Standardization is back in focus
Almost everybody working in global payroll teams has known for quite some time that a lack of standardization in both data and business process has been a troublesome obstacle for years now. This message has struggled to strike a chord with leadership teams who are often multi-tasking with several high-profile projects at the same time.
The COVID-19 disaster has shone a light on the inefficiencies created by a lack of standardization, and it is possible that this area will receive more attention in the second part of the year. Establishing standard processes, controls and tools will help to manage many of the problems that made delivering global payroll difficult during COVID-19.
Leadership teams have discovered in recent weeks that each country on their global payroll books working in completely different ways creates problems when it comes to managing overall global payroll delivery. There is now a greater recognition that standardizing and digitizing as many processes as possible across global payroll will bring a host of benefits.
This should be the foundation on which other developments to improve global payroll is built upon. There is little value in having conversations about how something like artificial intelligence could speed up global payroll if there is no standardization to begin with. The basics need to be put in place first and subject to robust testing before anyone can consider more ambitious technology such as AI.
Payslip and Payroll

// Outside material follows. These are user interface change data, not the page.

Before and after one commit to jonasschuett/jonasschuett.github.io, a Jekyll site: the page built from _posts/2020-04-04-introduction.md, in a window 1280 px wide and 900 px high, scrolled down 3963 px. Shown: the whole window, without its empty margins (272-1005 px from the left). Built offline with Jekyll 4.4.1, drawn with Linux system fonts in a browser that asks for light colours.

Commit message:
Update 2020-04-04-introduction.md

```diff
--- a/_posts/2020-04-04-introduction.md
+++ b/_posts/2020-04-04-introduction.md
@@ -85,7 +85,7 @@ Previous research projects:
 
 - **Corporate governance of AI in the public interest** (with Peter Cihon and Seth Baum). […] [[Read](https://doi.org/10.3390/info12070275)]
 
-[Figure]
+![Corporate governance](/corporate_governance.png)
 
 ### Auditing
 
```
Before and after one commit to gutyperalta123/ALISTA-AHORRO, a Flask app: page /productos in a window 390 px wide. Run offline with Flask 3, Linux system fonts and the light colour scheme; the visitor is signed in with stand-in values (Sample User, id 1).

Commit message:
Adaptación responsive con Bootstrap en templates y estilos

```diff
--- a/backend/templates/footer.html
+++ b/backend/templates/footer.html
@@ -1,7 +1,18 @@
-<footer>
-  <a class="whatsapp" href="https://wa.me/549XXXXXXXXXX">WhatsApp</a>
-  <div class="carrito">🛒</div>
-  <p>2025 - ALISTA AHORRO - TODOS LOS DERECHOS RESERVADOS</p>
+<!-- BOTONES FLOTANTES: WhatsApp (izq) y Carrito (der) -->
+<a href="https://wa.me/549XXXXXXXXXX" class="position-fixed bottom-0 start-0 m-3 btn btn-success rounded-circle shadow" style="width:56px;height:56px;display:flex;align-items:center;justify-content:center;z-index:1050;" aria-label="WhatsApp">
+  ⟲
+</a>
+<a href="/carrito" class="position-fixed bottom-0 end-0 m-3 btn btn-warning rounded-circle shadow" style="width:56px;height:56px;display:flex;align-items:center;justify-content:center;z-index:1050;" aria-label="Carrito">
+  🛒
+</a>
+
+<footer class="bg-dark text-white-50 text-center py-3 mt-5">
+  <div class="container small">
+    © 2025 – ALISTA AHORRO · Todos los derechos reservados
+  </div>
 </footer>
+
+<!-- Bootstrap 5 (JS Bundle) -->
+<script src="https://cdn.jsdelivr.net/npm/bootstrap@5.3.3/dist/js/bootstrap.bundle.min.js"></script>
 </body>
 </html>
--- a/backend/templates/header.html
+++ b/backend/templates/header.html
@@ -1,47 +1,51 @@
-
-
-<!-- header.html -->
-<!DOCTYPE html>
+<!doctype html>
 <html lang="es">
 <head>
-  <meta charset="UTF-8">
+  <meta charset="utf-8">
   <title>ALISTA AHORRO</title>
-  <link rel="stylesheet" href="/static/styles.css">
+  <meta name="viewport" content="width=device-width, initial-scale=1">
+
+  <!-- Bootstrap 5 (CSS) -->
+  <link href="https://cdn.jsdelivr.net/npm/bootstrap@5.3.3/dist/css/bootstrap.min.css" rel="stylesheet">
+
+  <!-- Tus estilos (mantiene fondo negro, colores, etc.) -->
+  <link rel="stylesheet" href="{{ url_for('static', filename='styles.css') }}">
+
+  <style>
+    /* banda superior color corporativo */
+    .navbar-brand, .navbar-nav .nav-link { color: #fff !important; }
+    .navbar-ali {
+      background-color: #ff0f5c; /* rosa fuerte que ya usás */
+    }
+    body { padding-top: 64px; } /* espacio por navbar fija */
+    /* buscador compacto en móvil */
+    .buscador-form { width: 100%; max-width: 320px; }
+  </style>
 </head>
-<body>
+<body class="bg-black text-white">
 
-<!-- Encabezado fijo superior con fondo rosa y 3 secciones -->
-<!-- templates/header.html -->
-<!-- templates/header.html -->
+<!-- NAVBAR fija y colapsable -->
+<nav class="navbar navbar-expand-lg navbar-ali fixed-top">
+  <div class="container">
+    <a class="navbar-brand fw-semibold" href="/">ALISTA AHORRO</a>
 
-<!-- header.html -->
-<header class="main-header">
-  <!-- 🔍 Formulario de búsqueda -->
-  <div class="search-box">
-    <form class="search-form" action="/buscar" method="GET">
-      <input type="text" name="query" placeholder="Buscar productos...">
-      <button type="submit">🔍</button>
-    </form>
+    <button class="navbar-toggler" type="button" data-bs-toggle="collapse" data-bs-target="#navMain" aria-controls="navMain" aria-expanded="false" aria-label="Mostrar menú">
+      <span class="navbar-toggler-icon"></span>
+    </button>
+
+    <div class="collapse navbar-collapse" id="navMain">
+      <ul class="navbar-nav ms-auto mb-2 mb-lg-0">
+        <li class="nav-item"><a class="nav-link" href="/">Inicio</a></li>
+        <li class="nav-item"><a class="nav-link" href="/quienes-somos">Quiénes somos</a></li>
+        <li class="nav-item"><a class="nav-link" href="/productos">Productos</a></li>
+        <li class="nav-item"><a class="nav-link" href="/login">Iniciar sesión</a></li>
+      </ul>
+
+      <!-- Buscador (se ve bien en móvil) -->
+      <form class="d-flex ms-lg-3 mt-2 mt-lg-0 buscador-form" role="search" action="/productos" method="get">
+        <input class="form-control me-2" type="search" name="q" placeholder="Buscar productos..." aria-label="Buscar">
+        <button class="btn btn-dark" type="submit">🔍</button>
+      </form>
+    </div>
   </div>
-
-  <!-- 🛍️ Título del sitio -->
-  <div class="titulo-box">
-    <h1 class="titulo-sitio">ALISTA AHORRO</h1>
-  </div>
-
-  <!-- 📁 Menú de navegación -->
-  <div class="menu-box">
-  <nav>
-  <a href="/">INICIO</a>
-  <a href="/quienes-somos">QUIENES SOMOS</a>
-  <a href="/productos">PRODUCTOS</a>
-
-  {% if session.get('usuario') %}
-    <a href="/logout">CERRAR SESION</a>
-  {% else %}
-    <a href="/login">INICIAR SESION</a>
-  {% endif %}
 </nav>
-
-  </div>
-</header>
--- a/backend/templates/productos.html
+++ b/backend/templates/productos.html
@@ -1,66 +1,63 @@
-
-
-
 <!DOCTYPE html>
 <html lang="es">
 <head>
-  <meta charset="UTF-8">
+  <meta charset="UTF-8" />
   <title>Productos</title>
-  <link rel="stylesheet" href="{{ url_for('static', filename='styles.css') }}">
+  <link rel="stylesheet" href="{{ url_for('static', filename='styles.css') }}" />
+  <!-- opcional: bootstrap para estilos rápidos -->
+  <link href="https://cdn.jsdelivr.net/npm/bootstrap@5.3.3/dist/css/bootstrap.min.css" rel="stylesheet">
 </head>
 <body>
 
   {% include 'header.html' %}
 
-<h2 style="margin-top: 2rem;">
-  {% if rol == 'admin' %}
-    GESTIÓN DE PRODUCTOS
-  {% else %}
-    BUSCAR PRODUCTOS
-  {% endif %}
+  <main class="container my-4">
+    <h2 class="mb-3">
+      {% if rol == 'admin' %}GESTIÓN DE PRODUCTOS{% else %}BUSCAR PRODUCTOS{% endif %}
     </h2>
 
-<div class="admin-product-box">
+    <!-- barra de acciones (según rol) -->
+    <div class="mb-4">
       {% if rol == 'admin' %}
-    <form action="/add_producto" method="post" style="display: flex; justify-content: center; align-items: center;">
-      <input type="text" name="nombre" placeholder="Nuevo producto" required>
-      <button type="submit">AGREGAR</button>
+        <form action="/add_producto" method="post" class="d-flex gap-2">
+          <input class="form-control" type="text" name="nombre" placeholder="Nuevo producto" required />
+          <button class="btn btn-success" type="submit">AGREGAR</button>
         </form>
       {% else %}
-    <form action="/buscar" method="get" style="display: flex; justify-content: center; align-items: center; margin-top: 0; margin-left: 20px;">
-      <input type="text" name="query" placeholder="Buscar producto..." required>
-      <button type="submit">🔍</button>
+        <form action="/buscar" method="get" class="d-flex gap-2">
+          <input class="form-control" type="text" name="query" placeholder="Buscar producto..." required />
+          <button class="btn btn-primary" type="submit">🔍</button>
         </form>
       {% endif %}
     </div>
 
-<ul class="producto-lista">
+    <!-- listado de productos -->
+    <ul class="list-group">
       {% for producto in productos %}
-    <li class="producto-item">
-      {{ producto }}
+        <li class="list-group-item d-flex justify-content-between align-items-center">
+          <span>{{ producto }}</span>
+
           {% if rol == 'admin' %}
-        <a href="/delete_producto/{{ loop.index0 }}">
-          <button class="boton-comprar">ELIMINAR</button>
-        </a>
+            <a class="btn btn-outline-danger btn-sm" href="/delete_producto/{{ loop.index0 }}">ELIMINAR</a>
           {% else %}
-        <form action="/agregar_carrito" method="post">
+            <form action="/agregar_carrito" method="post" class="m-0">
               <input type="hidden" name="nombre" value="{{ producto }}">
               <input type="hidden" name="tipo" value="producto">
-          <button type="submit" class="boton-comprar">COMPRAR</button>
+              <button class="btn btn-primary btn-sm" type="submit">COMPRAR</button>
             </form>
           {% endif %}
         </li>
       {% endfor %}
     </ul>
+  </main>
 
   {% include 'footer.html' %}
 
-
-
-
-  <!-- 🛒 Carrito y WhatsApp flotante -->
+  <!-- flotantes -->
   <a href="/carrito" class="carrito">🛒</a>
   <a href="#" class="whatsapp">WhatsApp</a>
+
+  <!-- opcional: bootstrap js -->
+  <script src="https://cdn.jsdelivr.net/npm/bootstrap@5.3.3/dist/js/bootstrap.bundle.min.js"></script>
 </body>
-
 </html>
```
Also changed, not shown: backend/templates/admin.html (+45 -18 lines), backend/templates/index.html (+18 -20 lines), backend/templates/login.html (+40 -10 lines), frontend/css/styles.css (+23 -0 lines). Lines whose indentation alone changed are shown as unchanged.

The business landscape has changed due to Coronavirus, but normality has to resume at some point. Lessons will have been learned and business continuity procedures will be prioritized a lot more going forward. Any useful learnings taken from this challenging period may be introduced to the business as usual process. Global payroll can become stronger and more resilient if some improvements are introduced.
The Payslip platform already incorporates a number of important features and tools that business continuity measures for global payroll has highlighted the need for since the global pandemic began. It is a fully cloud based environment which lets payroll professionals remotely access the tools and documents they need to do their job. It allows authorized individuals to remotely switch tasks or allocate different workflows to different people across a range of countries. Customized and schedule reporting is available at the touch of a button.
When it comes to control and visibility, a global payroll manager can see exactly what is happening in each of the countries from a single dashboard. Payslip can also help to source and on board a new provide very quickly- we recently onboarded several new payroll countries in just 3 weeks for a prominent San Francisco based technology company. With Payslip, your global payroll process is ready for the here and now as well as the future, especially should turbulence of the kind we have faced recently, hit at an unexpected moment.
For more information on Global Payroll continuity during Covid-19 contact us today.
Using Payslip, we can manage all our payrolls across nine in-country vendors on one platform. When the global Covid-19 pandemic arose, it was not an issue from a payroll perspective, and critically getting everyone paid. The Payslip platform enabled continuity for our international payroll service including the fast and seamless implementation of the Payslip Employment Self Service during this time.
Payroll Manager, LogMeIn
With business and employee growth rates of above 50%, we rely on our vendors to deliver on time, every time. Payslip’s workflow automation, enables Phorest to manage our payroll provider process – data driven, real time and transparent. Payslip saves us time so we can focus on our business growth.
International Payroll Manager, Phorest